Seven down, three to go

The quarter system lends itself well to passing friendships and temporary identities. Ten weeks pass at a clip, and quarters end, years end, college ends. When you don’t stay in one place for too long, you can be the person you are in that moment without having to think about the person you are in the long run. You can be a blip.

Or, you can put forth a Herculean effort to make yourself permanent in a stranger’s life. It is no small task to make a true friend in a class that meets twice a week for 10 weeks. First, you have to get over being shy. Your 20s are not the time to back out of a conversation because you are too scared to keep talking. So my mom tells me, since I give in to my shyness all too often. Second, you need to resist the temptation to always sit by the people you know. When I walk into HumBio lecture I see several distinct nation-states flying their sorority flags. I’m just as guilty, and always sit by the same two or three people who I know. The stakes are higher with the compressed time frame of the quarter system, so step up to the plate and meet those stakes. Reach out. Take a risk.

Third, you have to be open to the brave souls who do venture to meet people in class. Many of the adults in my life talk vaguely about meeting people in their lectures when they were in college, the chance encounters that sparked lifelong friendships. Maybe their reminiscences are true. If so, those fondly-remembered encounters are far less ubiquitous than alums make them out to be. So if someone does have the chutzpah to break the tacit laws of indifference between strangers in lecture, honor that, and be open to what they have to say.

You are surrounded by people who also got into Stanford. Chances are they have something interesting to say. Go learn someone’s story. You can be shy when you’re old. Seek to understand where someone is coming from, and soon you can seek to be understood.

Amused? Confused? Outraged? Share your thoughts with Renée at rdonovan@stanford.edu. 

About Renee Donovan

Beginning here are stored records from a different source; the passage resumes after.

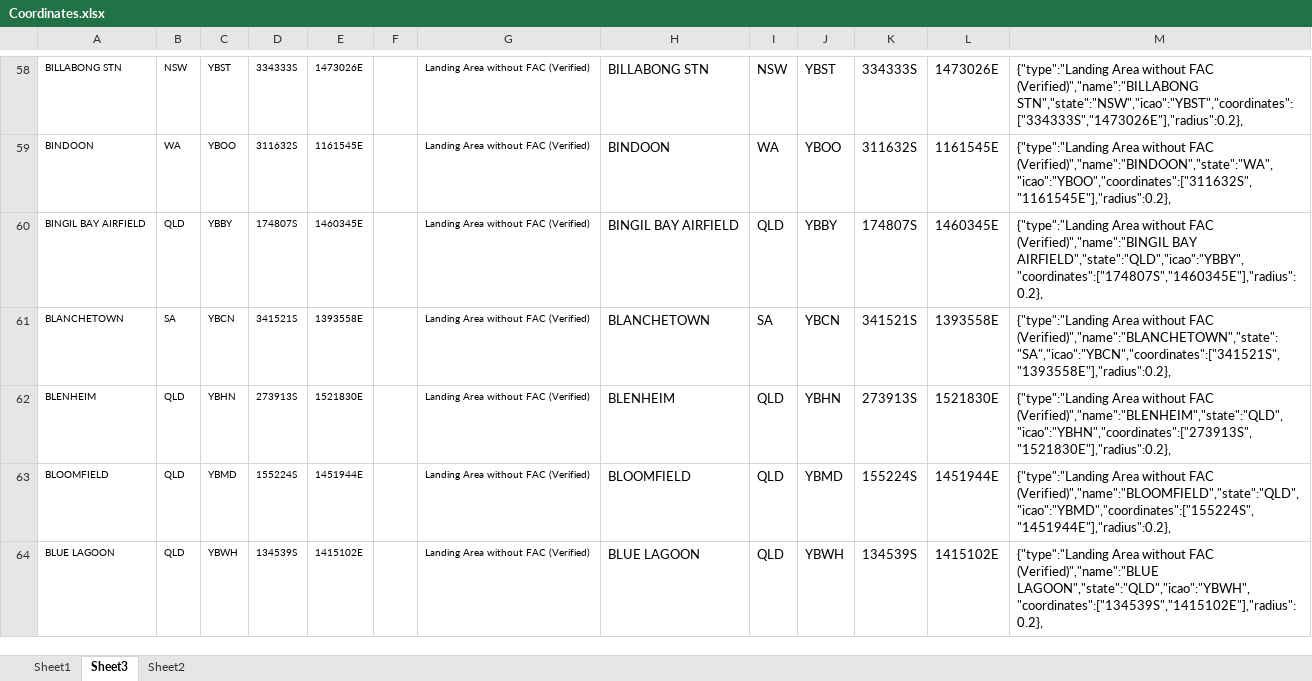
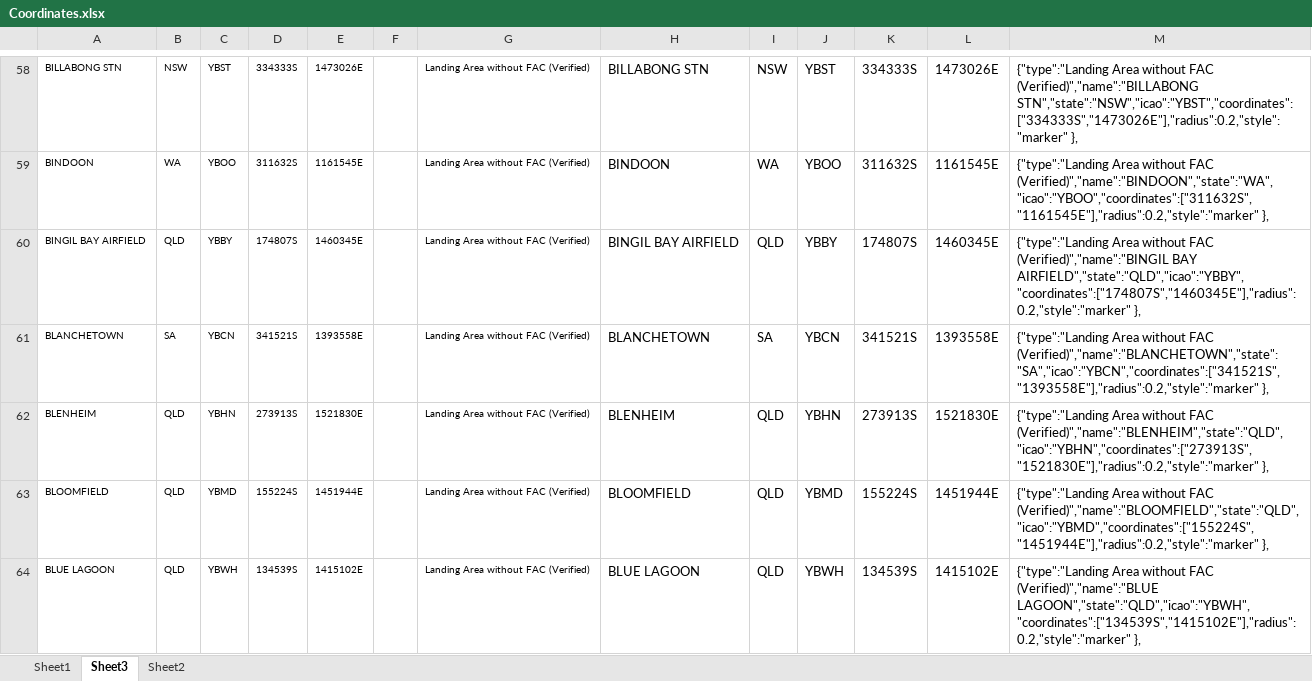
Before and after one commit to dhskinner/qrs, an Excel workbook: src/assets/Coordinates.xlsx, sheet Sheet3, drawn as a sheet; only a part is shown, gaps mark what is left out; values as stored, in another font and other column widths than the file's, no borders; the diff covers the shown part only; the diff names each change by its address in the sheet, - before the commit and + after, or states it on an @@ line.

```diff
--- a/src/assets/Coordinates.xlsx (sheet Sheet3)
+++ b/src/assets/Coordinates.xlsx (sheet Sheet3)
-M58: …FAC (Verified)","name":"BILLABONG STN","state":"NSW","icao":"YBST","coordinates":["334333S","1473026E"],"radius":0.2},
+M58: …FAC (Verified)","name":"BILLABONG STN","state":"NSW","icao":"YBST","coordinates":["334333S","1473026E"],"radius":0.2,"style":"marker" },
-M59: …without FAC (Verified)","name":"BINDOON","state":"WA","icao":"YBOO","coordinates":["311632S","1161545E"],"radius":0.2},
+M59: …without FAC (Verified)","name":"BINDOON","state":"WA","icao":"YBOO","coordinates":["311632S","1161545E"],"radius":0.2,"style":"marker" },
-M60: …(Verified)","name":"BINGIL BAY AIRFIELD","state":"QLD","icao":"YBBY","coordinates":["174807S","1460345E"],"radius":0.2},
+M60: …(Verified)","name":"BINGIL BAY AIRFIELD","state":"QLD","icao":"YBBY","coordinates":["174807S","1460345E"],"radius":0.2,"style":"marker" },
-M61: …without FAC (Verified)","name":"BLANCHETOWN","state":"SA","icao":"YBCN","coordinates":["341521S","1393558E"],"radius":0.2},
+M61: …without FAC (Verified)","name":"BLANCHETOWN","state":"SA","icao":"YBCN","coordinates":["341521S","1393558E"],"radius":0.2,"style":"marker" },
-M62: …without FAC (Verified)","name":"BLENHEIM","state":"QLD","icao":"YBHN","coordinates":["273913S","1521830E"],"radius":0.2},
+M62: …without FAC (Verified)","name":"BLENHEIM","state":"QLD","icao":"YBHN","coordinates":["273913S","1521830E"],"radius":0.2,"style":"marker" },
-M63: …without FAC (Verified)","name":"BLOOMFIELD","state":"QLD","icao":"YBMD","coordinates":["155224S","1451944E"],"radius":0.2},
+M63: …without FAC (Verified)","name":"BLOOMFIELD","state":"QLD","icao":"YBMD","coordinates":["155224S","1451944E"],"radius":0.2,"style":"marker" },
-M64: …FAC (Verified)","name":"BLUE LAGOON","state":"QLD","icao":"YBWH","coordinates":["134539S","1415102E"],"radius":0.2},
+M64: …FAC (Verified)","name":"BLUE LAGOON","state":"QLD","icao":"YBWH","coordinates":["134539S","1415102E"],"radius":0.2,"style":"marker" },
```
Also changed, not shown: 509 edited cells elsewhere in this sheet, 4 other files.
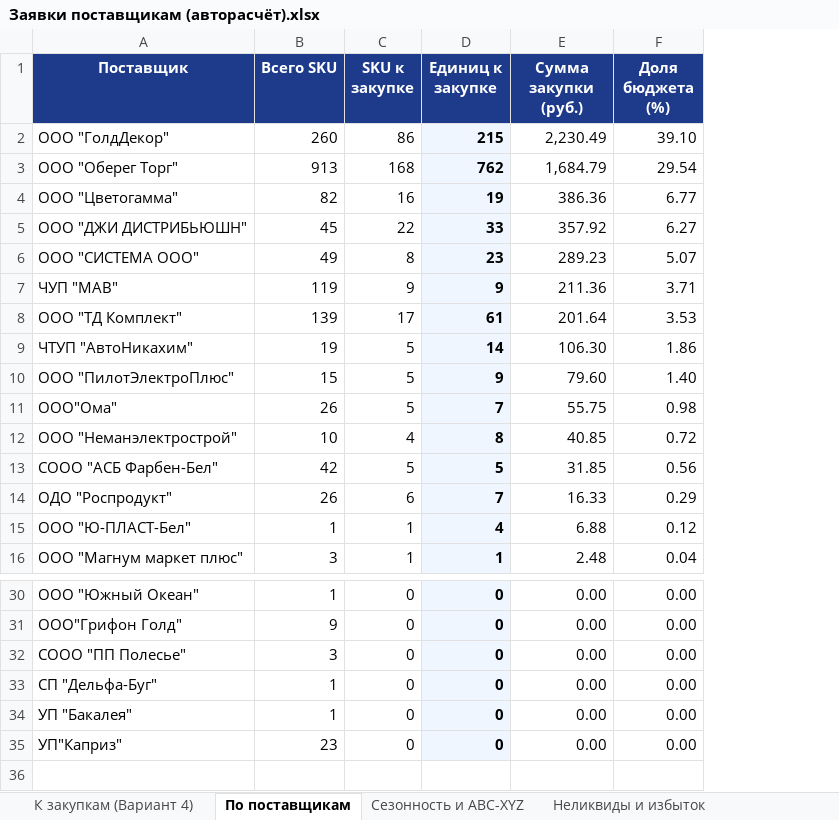
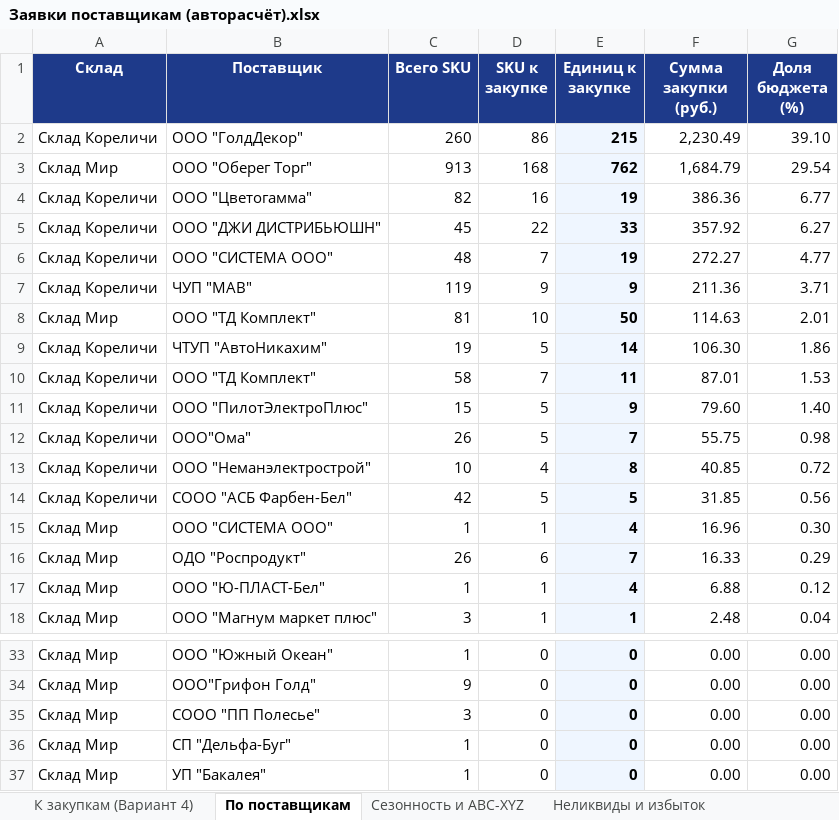
Before and after one commit to slchumak75-sketch/Ostatki-2, an Excel workbook: Заявки поставщикам (авторасчёт).xlsx, sheet По поставщикам, drawn as a sheet; only a part is shown, gaps mark what is left out; values as stored, in another font and other column widths than the file's, no borders; removed rows and columns are numbered as before the commit, all else as after; the diff covers the shown part only; the diff names each change by its address in the sheet, - before the commit and + after, or states it on an @@ line.

```diff
--- a/Заявки поставщикам (авторасчёт).xlsx (sheet По поставщикам)
+++ b/Заявки поставщикам (авторасчёт).xlsx (sheet По поставщикам)
+column A (Склад), rows 2-5: Склад Кореличи | Склад Мир | Склад Кореличи | Склад Кореличи; row 7: Склад Кореличи; row 9: Склад Кореличи; rows 11-14: all Склад Кореличи; rows 16-18: all Склад Мир; rows 33-37: all Склад Мир
-row 6: ООО "СИСТЕМА ООО" | 49 | 8 | 23 | 289.23 | 5.07
+row 6: Склад Кореличи | ООО "СИСТЕМА ООО" | 48 | 7 | 19 | 272.27 | 4.77
-row 8: ООО "ТД Комплект" | 139 | 17 | 61 | 201.64 | 3.53
+row 8: Склад Мир | ООО "ТД Комплект" | 81 | 10 | 50 | 114.63 | 2.01
+row 10: Склад Кореличи | ООО "ТД Комплект" | 58 | 7 | 11 | 87.01 | 1.53
+row 15: Склад Мир | ООО "СИСТЕМА ООО" | 1 | 1 | 4 | 16.96 | 0.30
@@ row 35 moved to row 27: Склад Кореличи @@
```
Also changed, not shown: 6 moved rows elsewhere in this sheet, sheet Неликвиды и избыток, Ведомость с периодом ОК (1).xlsx, 11 other files.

Renee was born and raised in San Francisco and has a serious love affair with the city. Last year she took a leave of absence to pursue a career in ballet and modern dance at Tisch School of the Arts in New York. She is glad to be back at Stanford, and especially glad to be back in California. She is an avid backpacker, Faulkner enthusiast, fair-to-middling guitarist, and wholehearted aviation nerd. She hopes to bring an amusing and provocative voice to the Daily in her opinion column, and urges the Stanford community to offer her their suggestions, questions, and criticism to keep the dialogue going on campus.